WHAT IS NEEDED - The entire listing that follows must be repeated exactly, pictures excluded.

DATA RECORDS -
▼
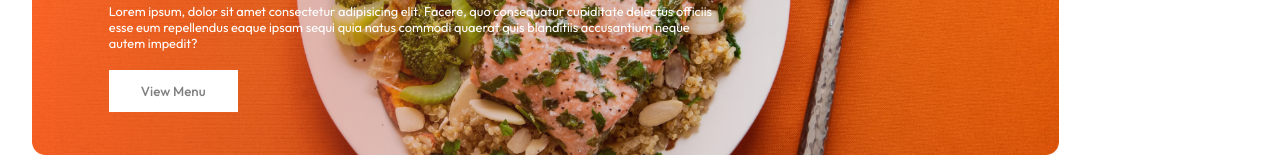
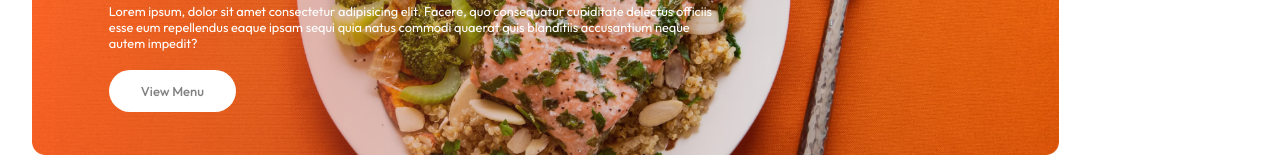
Before and after one commit to lajeesh1/foodApp, a React (Vite) app: page / in a window 1280 px wide. Shown: the part 452-614 px from the top of the page. Built offline with nearby package versions, Linux system fonts and the light colour scheme.

Commit message:
header section finished

```diff
--- a/src/Components/Header/Header.css
+++ b/src/Components/Header/Header.css
@@ -15,6 +15,7 @@
     max-width: 50%;
     bottom: 10%;
     left: 6vw;
+    animation: fadeIn 2s;
 }
 
 .header-contents h2 {
@@ -35,4 +36,6 @@
     font-weight: 500;
     padding: 1vw 2.5vw;
     background-color: white;
+    font-size: max(1vw, 13px);
+    border-radius: 50px;
 }
--- a/src/index.css
+++ b/src/index.css
@@ -1,4 +1,5 @@
 @import url('https://fonts.googleapis.com/css2?family=Outfit:wght@100..900&display=swap');
+
 * {
   padding: 0;
   margin: 0;
@@ -13,4 +14,21 @@ body {
 a {
   text-decoration: none;
   color: inherit;
+
+
+
+
 }
+
+@keyframes fadeIn {
+  0% {
+    opacity: 0;
+
+
+  }
+
+  100% {
+    opacity: 1;
+  }
+
+}
```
▲
ANSWER SECTION -
Before and after one commit to lajeesh1/foodApp, a React (Vite) app: page / in a window 1280 px wide. Shown: the part 452-614 px from the top of the page. Built offline with nearby package versions, Linux system fonts and the light colour scheme.

Commit message:
header section finished

```diff
--- a/src/Components/Header/Header.css
+++ b/src/Components/Header/Header.css
@@ -15,6 +15,7 @@
     max-width: 50%;
     bottom: 10%;
     left: 6vw;
+    animation: fadeIn 2s;
 }
 
 .header-contents h2 {
@@ -35,4 +36,6 @@
     font-weight: 500;
     padding: 1vw 2.5vw;
     background-color: white;
+    font-size: max(1vw, 13px);
+    border-radius: 50px;
 }
--- a/src/index.css
+++ b/src/index.css
@@ -1,4 +1,5 @@
 @import url('https://fonts.googleapis.com/css2?family=Outfit:wght@100..900&display=swap');
+
 * {
   padding: 0;
   margin: 0;
@@ -13,4 +14,21 @@ body {
 a {
   text-decoration: none;
   color: inherit;
+
+
+
+
 }
+
+@keyframes fadeIn {
+  0% {
+    opacity: 0;
+
+
+  }
+
+  100% {
+    opacity: 1;
+  }
+
+}
```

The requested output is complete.